Accordingly, the Bureau should take the following measured steps when finalizing the upcoming disclosure-focused rule:

Require debt collectors to include a Spanish-language statement that describes what the validation notice is and notifies consumers that they can request the notice in Spanish and how to do so. Any consumer response tear-off form also should provide an option to ask for the validation notice in Spanish. The Bureau should translate this explanatory statement into Spanish and other languages and allow debt collectors to use its translation and rely on its accuracy and completeness.

Translate validation notices into the top eight languages spoken by LEP consumers and deem Bureau translations as complete and accurate.

Require debt collectors to send translated validation notices in certain circumstances, including:

• The debt collector has already communicated with the consumer in a non-English language before sending the validation notice;
• The debt collector has received information in the file from the creditor or a prior collector indicating the consumer’s non-English language preference;
• The debt collector receives a request from the consumer seeking any information in the consumer’s preferred language, including a request received via the proposed tear off portion of the validation notice; or
• If the debt collector later communicates with the consumer in a non-English language, in which case the collector must send the translated validation notice at that time.

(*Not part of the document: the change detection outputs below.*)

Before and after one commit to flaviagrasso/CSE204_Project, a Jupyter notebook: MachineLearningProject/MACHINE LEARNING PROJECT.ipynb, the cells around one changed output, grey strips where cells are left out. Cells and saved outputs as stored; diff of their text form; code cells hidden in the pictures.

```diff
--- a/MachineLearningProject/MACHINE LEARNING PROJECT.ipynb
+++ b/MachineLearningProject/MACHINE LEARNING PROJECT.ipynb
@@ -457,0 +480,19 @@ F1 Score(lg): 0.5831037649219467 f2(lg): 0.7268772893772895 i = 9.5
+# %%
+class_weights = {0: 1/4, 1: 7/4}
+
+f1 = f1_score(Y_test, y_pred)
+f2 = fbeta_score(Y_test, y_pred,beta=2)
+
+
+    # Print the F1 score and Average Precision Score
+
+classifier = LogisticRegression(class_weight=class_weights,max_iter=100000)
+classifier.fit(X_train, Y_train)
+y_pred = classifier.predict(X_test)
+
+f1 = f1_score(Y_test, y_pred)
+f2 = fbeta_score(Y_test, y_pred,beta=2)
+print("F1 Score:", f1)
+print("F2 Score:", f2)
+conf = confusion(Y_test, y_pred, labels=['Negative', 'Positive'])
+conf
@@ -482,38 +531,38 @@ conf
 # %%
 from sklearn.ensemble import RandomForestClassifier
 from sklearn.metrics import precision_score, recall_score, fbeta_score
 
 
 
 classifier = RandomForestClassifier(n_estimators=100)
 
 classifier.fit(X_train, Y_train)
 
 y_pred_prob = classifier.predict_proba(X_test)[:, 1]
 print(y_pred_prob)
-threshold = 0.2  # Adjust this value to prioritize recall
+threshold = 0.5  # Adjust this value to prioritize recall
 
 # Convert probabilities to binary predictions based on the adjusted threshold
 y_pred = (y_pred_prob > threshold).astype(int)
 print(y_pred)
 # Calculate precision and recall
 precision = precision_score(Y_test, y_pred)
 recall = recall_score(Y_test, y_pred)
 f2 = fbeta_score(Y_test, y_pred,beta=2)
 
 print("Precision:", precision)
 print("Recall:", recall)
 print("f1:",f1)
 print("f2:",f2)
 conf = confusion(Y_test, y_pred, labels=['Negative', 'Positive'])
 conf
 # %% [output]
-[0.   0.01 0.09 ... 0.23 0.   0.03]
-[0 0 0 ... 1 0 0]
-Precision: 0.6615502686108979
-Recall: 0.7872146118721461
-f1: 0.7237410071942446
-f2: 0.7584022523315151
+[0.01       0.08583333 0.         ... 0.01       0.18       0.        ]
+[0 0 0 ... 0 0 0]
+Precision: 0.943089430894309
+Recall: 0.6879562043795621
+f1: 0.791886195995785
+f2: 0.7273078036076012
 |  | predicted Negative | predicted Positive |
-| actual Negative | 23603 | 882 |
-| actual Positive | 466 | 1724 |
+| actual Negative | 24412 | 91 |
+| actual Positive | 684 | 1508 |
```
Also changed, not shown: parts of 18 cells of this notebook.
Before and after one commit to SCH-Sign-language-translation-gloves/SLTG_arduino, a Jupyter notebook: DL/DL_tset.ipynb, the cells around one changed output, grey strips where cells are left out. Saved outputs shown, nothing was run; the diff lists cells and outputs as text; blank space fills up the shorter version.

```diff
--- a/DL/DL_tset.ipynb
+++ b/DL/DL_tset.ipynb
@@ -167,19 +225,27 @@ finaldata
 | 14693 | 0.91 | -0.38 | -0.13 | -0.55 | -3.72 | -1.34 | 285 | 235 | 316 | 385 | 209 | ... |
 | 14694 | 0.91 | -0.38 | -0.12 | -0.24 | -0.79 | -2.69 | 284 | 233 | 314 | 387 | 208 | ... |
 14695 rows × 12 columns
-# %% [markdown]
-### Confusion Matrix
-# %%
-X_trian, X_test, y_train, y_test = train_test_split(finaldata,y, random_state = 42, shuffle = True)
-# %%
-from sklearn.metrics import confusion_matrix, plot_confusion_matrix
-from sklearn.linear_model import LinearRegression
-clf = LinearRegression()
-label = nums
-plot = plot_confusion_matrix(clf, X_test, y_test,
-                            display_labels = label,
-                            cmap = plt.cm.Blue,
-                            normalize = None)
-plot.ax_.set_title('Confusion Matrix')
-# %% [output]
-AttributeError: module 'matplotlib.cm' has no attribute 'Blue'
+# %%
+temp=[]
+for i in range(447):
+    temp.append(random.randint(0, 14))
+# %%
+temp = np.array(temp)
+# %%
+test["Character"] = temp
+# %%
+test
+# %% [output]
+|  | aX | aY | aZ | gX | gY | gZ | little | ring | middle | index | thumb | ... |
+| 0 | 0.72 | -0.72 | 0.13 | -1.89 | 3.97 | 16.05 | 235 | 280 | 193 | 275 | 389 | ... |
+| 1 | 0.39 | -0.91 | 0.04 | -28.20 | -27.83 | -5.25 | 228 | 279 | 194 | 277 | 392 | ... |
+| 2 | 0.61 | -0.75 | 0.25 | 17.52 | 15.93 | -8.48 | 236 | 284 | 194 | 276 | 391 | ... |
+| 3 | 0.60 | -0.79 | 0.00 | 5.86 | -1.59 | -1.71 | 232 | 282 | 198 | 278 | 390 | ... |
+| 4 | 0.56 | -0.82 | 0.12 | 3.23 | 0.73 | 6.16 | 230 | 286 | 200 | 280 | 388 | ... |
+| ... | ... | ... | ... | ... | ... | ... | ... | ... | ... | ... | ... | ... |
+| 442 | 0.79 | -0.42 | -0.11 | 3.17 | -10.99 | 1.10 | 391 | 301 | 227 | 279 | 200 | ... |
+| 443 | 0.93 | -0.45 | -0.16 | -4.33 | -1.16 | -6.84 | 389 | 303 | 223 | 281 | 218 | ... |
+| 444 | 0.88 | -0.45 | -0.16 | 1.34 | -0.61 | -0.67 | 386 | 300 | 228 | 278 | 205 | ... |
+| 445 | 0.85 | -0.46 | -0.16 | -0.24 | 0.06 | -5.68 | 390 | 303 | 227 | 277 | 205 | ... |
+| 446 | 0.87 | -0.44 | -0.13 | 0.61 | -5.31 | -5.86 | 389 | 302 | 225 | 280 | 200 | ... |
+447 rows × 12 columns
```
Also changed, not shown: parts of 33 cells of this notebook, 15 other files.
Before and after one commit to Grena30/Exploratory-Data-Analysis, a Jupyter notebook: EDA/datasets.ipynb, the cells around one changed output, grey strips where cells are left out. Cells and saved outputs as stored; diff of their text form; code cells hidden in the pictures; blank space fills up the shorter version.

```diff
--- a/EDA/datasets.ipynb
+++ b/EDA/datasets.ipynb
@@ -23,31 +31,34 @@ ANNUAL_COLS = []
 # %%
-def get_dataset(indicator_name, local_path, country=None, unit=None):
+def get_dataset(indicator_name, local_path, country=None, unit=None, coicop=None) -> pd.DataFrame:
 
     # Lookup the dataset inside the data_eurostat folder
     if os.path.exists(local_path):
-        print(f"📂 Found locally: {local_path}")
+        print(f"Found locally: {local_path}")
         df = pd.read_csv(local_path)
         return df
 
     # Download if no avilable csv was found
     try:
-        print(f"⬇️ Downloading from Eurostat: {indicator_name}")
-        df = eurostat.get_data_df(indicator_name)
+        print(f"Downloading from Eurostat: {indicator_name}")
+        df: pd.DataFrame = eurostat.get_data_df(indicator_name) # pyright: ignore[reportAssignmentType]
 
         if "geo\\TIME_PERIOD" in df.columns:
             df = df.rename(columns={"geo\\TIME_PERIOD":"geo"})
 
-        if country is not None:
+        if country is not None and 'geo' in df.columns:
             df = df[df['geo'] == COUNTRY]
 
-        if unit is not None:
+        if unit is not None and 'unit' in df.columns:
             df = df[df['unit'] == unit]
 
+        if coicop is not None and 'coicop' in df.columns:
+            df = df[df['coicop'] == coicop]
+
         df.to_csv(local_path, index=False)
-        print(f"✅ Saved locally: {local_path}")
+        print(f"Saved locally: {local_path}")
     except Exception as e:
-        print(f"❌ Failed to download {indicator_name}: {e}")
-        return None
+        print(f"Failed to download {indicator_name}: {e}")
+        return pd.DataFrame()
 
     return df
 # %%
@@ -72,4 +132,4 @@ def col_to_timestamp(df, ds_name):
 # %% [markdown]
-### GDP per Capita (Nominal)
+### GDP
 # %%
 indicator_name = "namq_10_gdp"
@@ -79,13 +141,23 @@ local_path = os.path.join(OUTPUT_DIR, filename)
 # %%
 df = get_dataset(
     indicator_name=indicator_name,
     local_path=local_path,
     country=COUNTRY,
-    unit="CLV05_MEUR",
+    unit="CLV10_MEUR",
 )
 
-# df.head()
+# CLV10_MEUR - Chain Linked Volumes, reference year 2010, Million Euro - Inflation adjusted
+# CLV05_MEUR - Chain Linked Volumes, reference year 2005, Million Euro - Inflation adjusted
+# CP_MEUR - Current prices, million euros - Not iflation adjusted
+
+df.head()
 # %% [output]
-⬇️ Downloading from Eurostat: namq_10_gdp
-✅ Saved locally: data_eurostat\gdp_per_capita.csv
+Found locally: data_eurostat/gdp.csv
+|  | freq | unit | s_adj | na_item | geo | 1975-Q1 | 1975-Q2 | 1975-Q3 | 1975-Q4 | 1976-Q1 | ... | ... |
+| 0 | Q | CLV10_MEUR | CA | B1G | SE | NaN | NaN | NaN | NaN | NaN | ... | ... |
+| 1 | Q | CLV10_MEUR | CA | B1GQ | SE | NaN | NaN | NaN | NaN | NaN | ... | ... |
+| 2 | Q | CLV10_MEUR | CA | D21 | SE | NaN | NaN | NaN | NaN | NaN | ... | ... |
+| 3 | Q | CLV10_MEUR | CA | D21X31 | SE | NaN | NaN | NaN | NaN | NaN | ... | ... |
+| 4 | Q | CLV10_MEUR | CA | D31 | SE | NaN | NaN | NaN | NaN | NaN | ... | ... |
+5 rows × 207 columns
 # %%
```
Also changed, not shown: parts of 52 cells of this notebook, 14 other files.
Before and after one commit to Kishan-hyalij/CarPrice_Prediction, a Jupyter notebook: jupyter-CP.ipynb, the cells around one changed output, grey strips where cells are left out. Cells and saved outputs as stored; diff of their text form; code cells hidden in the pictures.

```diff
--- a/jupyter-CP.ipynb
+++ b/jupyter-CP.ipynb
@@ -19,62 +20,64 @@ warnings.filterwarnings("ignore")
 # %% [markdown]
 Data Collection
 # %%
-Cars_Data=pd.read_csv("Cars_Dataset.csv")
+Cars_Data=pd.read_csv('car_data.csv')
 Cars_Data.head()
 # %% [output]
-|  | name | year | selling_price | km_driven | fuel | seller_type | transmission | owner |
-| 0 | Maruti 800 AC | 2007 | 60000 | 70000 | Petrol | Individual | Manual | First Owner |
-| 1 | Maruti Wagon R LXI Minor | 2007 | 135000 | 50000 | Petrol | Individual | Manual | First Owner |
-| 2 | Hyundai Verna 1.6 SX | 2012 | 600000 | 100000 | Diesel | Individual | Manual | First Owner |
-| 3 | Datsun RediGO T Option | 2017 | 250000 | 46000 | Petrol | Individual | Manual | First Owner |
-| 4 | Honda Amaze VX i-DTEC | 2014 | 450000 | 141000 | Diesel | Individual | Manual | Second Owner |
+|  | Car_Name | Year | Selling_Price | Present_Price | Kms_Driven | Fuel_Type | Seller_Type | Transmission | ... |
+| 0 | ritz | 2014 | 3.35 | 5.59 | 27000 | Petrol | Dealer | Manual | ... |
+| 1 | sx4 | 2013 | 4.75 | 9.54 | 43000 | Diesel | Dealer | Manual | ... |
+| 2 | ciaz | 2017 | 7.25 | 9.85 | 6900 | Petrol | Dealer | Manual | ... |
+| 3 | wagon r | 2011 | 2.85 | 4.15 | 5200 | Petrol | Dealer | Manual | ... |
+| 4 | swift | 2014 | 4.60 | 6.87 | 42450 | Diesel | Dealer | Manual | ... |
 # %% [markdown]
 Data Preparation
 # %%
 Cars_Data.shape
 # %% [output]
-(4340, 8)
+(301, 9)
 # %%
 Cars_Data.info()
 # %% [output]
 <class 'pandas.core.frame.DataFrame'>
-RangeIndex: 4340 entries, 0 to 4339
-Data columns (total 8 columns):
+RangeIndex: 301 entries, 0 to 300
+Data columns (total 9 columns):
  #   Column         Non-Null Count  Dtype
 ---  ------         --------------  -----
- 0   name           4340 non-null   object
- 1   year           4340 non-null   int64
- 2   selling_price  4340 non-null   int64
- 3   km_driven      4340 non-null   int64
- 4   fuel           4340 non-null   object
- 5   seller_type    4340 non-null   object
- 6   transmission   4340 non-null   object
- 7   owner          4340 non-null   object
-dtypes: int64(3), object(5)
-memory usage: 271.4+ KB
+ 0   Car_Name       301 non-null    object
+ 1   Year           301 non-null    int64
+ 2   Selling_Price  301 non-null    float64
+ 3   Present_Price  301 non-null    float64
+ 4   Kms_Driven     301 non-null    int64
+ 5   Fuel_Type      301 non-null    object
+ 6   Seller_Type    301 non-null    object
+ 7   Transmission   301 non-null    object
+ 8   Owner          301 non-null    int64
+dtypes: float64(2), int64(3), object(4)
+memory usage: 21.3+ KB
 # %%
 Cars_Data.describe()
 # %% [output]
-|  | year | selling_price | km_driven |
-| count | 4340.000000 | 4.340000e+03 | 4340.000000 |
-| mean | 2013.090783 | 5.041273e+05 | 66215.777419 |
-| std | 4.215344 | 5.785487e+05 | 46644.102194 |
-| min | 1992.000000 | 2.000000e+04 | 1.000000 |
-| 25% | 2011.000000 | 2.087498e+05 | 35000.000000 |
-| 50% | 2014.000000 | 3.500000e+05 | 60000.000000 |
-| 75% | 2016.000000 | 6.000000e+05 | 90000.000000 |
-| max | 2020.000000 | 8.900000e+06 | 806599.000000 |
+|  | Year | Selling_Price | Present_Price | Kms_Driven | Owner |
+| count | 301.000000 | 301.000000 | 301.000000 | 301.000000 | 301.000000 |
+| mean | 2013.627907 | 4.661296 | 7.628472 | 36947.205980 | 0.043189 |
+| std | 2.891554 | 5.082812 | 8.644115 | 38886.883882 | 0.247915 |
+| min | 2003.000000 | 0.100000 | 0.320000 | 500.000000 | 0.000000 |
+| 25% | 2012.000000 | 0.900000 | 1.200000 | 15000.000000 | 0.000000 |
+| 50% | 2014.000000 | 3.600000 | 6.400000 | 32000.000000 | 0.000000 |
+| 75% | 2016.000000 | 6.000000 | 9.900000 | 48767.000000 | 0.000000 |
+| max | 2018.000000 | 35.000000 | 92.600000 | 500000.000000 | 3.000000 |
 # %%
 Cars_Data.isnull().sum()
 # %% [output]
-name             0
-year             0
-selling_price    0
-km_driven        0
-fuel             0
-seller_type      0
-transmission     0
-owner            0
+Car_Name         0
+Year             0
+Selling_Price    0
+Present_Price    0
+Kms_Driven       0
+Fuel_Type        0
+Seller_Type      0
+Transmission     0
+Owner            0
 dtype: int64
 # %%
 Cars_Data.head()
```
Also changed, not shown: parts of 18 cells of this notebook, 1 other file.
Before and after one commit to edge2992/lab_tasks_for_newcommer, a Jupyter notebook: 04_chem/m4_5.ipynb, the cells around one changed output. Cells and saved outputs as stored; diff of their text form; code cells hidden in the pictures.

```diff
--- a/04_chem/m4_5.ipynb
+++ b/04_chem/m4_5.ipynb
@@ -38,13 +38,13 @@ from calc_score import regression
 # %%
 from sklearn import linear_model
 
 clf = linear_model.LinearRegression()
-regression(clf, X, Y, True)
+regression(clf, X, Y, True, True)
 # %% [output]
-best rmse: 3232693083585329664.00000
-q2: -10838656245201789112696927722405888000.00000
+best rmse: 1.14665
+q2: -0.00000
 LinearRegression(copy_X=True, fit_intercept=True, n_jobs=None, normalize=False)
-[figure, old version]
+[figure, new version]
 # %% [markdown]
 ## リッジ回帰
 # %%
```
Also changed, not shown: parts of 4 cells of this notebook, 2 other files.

Note that this requirement would only apply for languages and documents where the CFPB has already made translations available.

In addition, the Bureau should investigate the feasibility and cost associated with the use of language lines, which could be used to provide oral language access. In general, such contracts provide a wide array of languages at a modest cost.

Track and transfer language preference. With sufficient time for implementation, the Bureau should require debt collectors to track when LEP consumers indicate that they prefer to communicate in a language other than English and transfer such preferred language information to the original creditor and any subsequent collectors if the debt is sold or transferred. Importantly, in 1006.6(d), the rule provides for a safe harbor based on information passed from one debt collector to another.

The Bureau’s recently finalized rule reinforces the false notion that providing any language access at all is unworkable. In contrast, the recommendations we have offered above are tailored to LEP consumers’ most immediate needs and feasible for the debt collection industry to implement. The Bureau has an opportunity to adopt a better course and ensure meaningful protections for LEP consumers in its upcoming rule, and should do so.

If you have any questions or would like to discuss further, please contact Linda Jun at linda@ourfinancialsecurity.org.


Americans for Financial Reform Education Fund
California Reinvestment Coalition
Center for Responsible Lending
Congregation of Our Lady of Charity of the Good Shepherd, U.S. Provinces
Connecticut Fair Housing Center
Consumer Action
Consumer Federation of America
Fair Housing Advocates of Northern California
Greater Napa Valley Fair Housing Center
Justice in Aging
Louisiana Fair Housing Action Center
Mobilization for Justice
National Advocacy Center of the Sisters of the Good Shepherd
National Association of Consumer Advocates
National CAPACD (Coalition for Asian Pacific American Community Development)
National Center for Law and Economic Justice
National Consumer Law Center (on behalf of its low-income clients)
National Housing Resource Center
Project Sentinel
Public Justice Center
Public Law Center
Southwest Fair Housing Council
Texas Appleseed
The Equal Rights Center